- [LISTED RECORDS]
══════════════════════════════

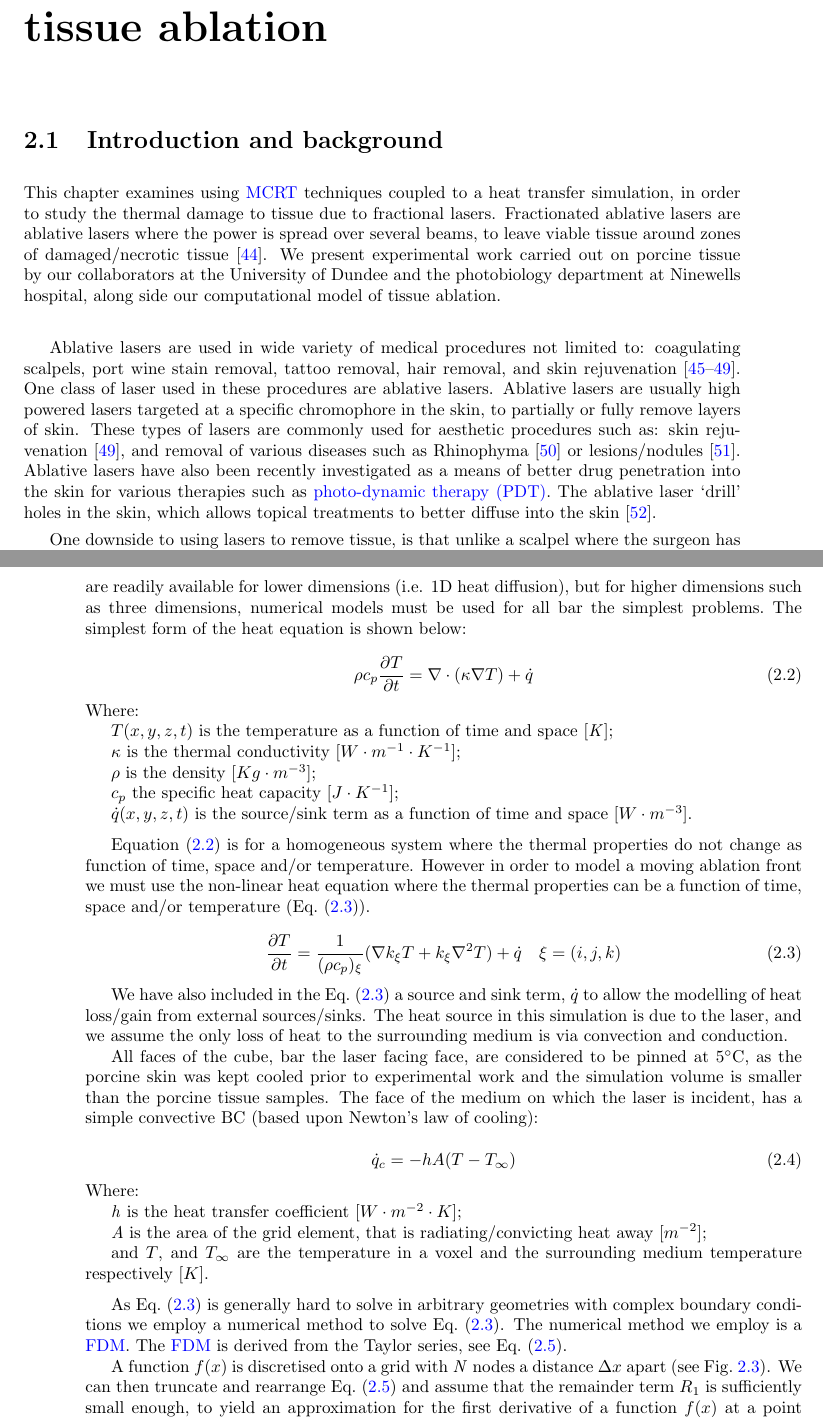
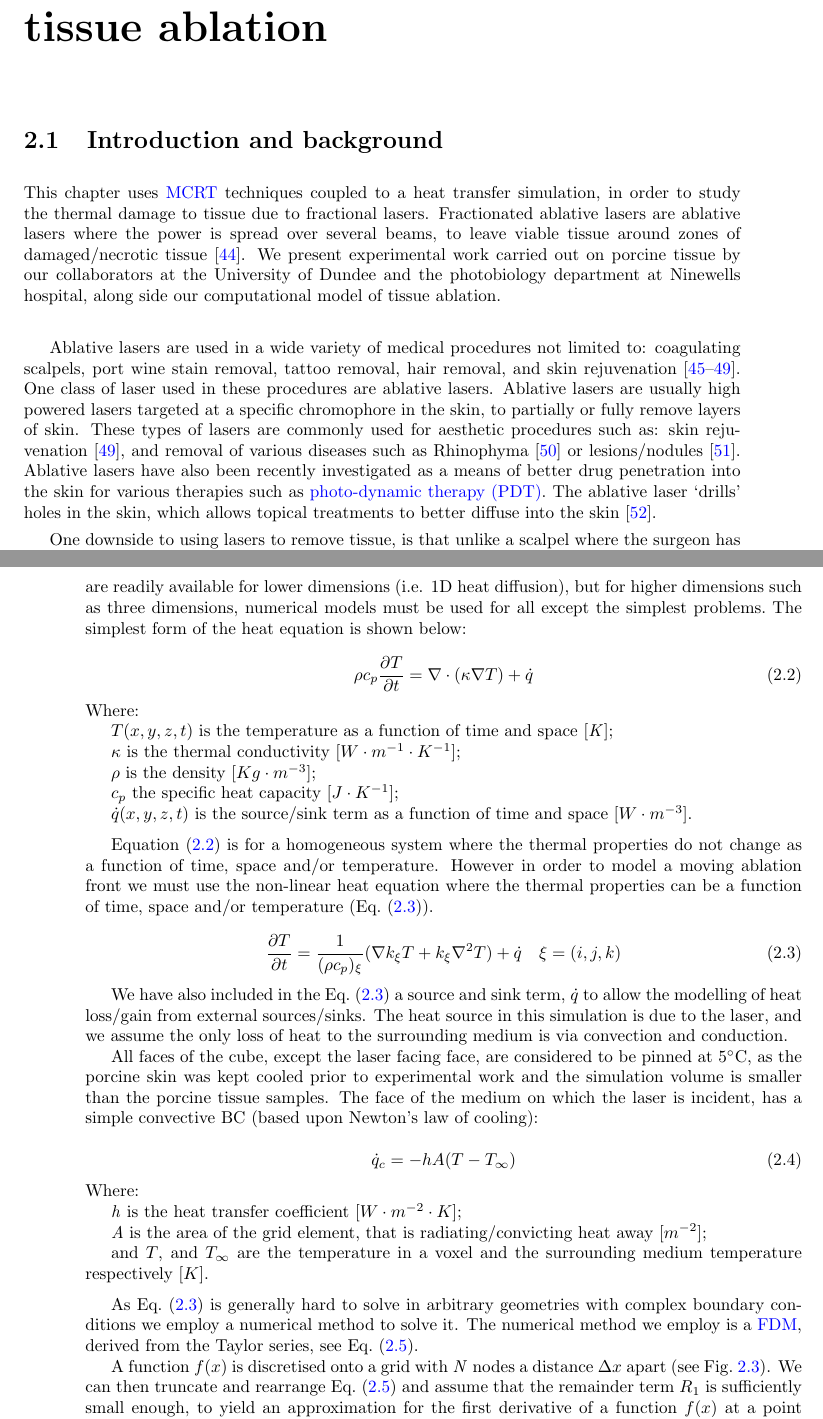
Before and after one commit to lewisfish/my_amazing_thesis, a LaTeX thesis (main.tex, which reads ablation/ablation.tex): two parts of pages 31 and 34 of 63, joined at a grey line, cut so that both start at the same text. Compiled offline with pdfLaTeX.

Commit message:
started on kennys fixes

```diff
--- a/ablation/ablation.tex
+++ b/ablation/ablation.tex
@@ -3,12 +3,12 @@
 \section{Introduction and background}
 \label{sec:intro}
 
-This chapter examines using \gls{mcrt} techniques coupled to a heat transfer simulation, in order to study the thermal damage to tissue due to fractional lasers. Fractionated ablative lasers  are ablative lasers where the power is spread over several beams, to leave viable tissue around zones of damaged/necrotic tissue~\cite{manstein2004fractional}. We present experimental work carried out on porcine tissue by our collaborators at the University of Dundee and the photobiology department at Ninewells hospital, along side our computational model of tissue ablation.
+This chapter uses \gls{mcrt} techniques coupled to a heat transfer simulation, in order to study the thermal damage to tissue due to fractional lasers. Fractionated ablative lasers  are ablative lasers where the power is spread over several beams, to leave viable tissue around zones of damaged/necrotic tissue~\cite{manstein2004fractional}. We present experimental work carried out on porcine tissue by our collaborators at the University of Dundee and the photobiology department at Ninewells hospital, along side our computational model of tissue ablation.
 
 \medskip
 
-Ablative lasers are used in wide variety of medical procedures not limited to: coagulating scalpels, port wine stain removal, tattoo removal, hair removal, and skin rejuvenation~\cite{amini2010ultrafast, tan1989treatment,kuperman2001laser,liew2002laser,hardaway2002nonablative}.
-One class of laser used in these procedures are ablative lasers. Ablative lasers are usually high powered lasers targeted at a specific chromophore in the skin, to partially or fully remove layers of skin. These types of lasers are commonly used for aesthetic procedures such as: skin rejuvenation~\cite{hardaway2002nonablative}, and removal of various diseases such as Rhinophyma~\cite{shapshay1980removal} or lesions/nodules~\cite{valcavi2010percutaneous}. Ablative lasers have also been recently investigated as a means of better drug penetration into the skin for various therapies such as \gls{pdt}. The ablative laser `drill' holes in the skin, which allows topical treatments to better diffuse into the skin~\cite{haedersdal2010fractional}.
+Ablative lasers are used in a wide variety of medical procedures not limited to: coagulating scalpels, port wine stain removal, tattoo removal, hair removal, and skin rejuvenation~\cite{amini2010ultrafast, tan1989treatment,kuperman2001laser,liew2002laser,hardaway2002nonablative}.
+One class of laser used in these procedures are ablative lasers. Ablative lasers are usually high powered lasers targeted at a specific chromophore in the skin, to partially or fully remove layers of skin. These types of lasers are commonly used for aesthetic procedures such as: skin rejuvenation~\cite{hardaway2002nonablative}, and removal of various diseases such as Rhinophyma~\cite{shapshay1980removal} or lesions/nodules~\cite{valcavi2010percutaneous}. Ablative lasers have also been recently investigated as a means of better drug penetration into the skin for various therapies such as \gls{pdt}. The ablative laser `drills' holes in the skin, which allows topical treatments to better diffuse into the skin~\cite{haedersdal2010fractional}.
 
 One downside to using lasers to remove tissue, is that unlike a scalpel where the surgeon has full control of the depth of the incision, ablative lasers are not as predictable. Lasers can cause thermal damage to the surrounding areas, leading to potentially  unwanted effects, though some applications of ablative lasers utilise the thermal damage, particularly aesthetic procedures~\cite{alexiades2008spectrum}.
 
@@ -70,7 +70,7 @@ Finally, to match the experiment undertaken the medium and laser for the \textit
 \subsection{Heat transport}
 
 The diffusion of heat can be modelled using the heat equation~(\cref{eqn:heat}), which is derived from Fourier's law and the principle of conservation of energy~\cite{widder1976heat}~(see~\cref{app:heatderive}).
-The standard heat equation is a partial differential equation of the parabolic form. Solutions and analytical methods are readily available for lower dimensions (i.e. 1D heat diffusion), but for higher dimensions such as three dimensions, numerical models must be used for all bar the simplest problems.~The simplest form of the heat equation is shown below:
+The standard heat equation is a partial differential equation of the parabolic form. Solutions and analytical methods are readily available for lower dimensions (i.e. 1D heat diffusion), but for higher dimensions such as three dimensions, numerical models must be used for all except the simplest problems.~The simplest form of the heat equation is shown below:
 
 \begin{equation}
 \rho c_p \frac{\partial T}{\partial t}= \nabla \cdot (\kappa \nabla T) + \dot{q}
@@ -91,7 +91,7 @@ The standard heat equation is a partial differential equation of the parabolic f
 
 	\medskip
 
-\Cref{eqn:heat} is for a homogeneous system where the thermal properties do not change as function of time, space and/or temperature. However in order to model a moving ablation front we must use the non-linear heat equation where the thermal properties can be a function of time, space and/or temperature~(\cref{eqn:nonlinearheat}).
+\Cref{eqn:heat} is for a homogeneous system where the thermal properties do not change as a function of time, space and/or temperature. However in order to model a moving ablation front we must use the non-linear heat equation where the thermal properties can be a function of time, space and/or temperature~(\cref{eqn:nonlinearheat}).
 
 \begin{equation}
 \frac{\partial T}{\partial t} = \frac{1}{(\rho c_p)_{\xi}}(\nabla k_\xi T + k_\xi\nabla^2T)+\dot{q}\quad \xi=(i,j,k)
@@ -100,7 +100,7 @@ The standard heat equation is a partial differential equation of the parabolic f
 
 We have also included in the~\cref{eqn:nonlinearheat} a source and sink term, $\dot{q}$ to allow the modelling of heat loss/gain from external sources/sinks. The heat source in this simulation is due to the laser, and we assume the only loss of heat to the surrounding medium is via convection and conduction.
 
-All faces of the cube, bar the laser facing face, are considered to be pinned at 5$^{\circ}$C, as the porcine skin was kept cooled prior to experimental work and the simulation volume is smaller than the porcine tissue samples. The face of the medium on which the laser is incident, has a simple convective BC (based upon Newton’s law of cooling):
+All faces of the cube, except the laser facing face, are considered to be pinned at 5$^{\circ}$C, as the porcine skin was kept cooled prior to experimental work and the simulation volume is smaller than the porcine tissue samples. The face of the medium on which the laser is incident, has a simple convective BC (based upon Newton’s law of cooling):
 
 \begin{equation}
 \dot{q}_c = -hA(T - T_\infty)
@@ -117,8 +117,8 @@ All faces of the cube, bar the laser facing face, are considered to be pinned at
 
 	\medskip
 
-As \cref{eqn:nonlinearheat} is generally hard to solve in arbitrary geometries with complex boundary conditions we employ a numerical method to solve \cref{eqn:nonlinearheat}.
-The numerical method we employ is a \gls{fdm}. The \gls{fdm} is derived from the Taylor series, see~\cref{eqn:taylor}.
+As \cref{eqn:nonlinearheat} is generally hard to solve in arbitrary geometries with complex boundary conditions we employ a numerical method to solve it.
+The numerical method we employ is a \gls{fdm}, derived from the Taylor series, see~\cref{eqn:taylor}.
 
 
 A function $f(x)$ is discretised onto a grid with \textit{N} nodes a distance $\Delta x$ apart (see~\cref{fig:fdmexplain}). We can then truncate and rearrange~\cref{eqn:taylor} and assume that the remainder term $R_1$ is sufficiently small enough, to yield an approximation for the first derivative of a function $f(x)$ at a point $x_0+\Delta x$, see~\cref{eqn:fdmfirst}.~\Cref{eqn:fdmfirst} is the so called forward difference, due to it using a point in the `forward' direction. We can also calculate the `backward' and central difference terms by using a node at $x_0-\Delta x$ for the backward difference~\cref{eqn:fdmbck}. The central difference (~\cref{eqn:fdmcent}) is an average of the forward and backwards differences. We can also give expressions for the $2^{nd}$ derivatives for backward, forward and central (forward and backward $2^{nd}$ order equations omitted for brevity)~\cref{eqn:fdmcent2}.
```
Also changed, not shown: ablation/ablation.tex (14 more changed lines).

══════════════════════════════

Return every line above where "derived" appears.

 The diffusion of heat can be modelled using the heat equation~(\cref{eqn:heat}), which is derived from Fourier's law and the principle of conservation of energy~\cite{widder1976heat}~(see~\cref{app:heatderive}).
-The numerical method we employ is a \gls{fdm}. The \gls{fdm} is derived from the Taylor series, see~\cref{eqn:taylor}.
+The numerical method we employ is a \gls{fdm}, derived from the Taylor series, see~\cref{eqn:taylor}.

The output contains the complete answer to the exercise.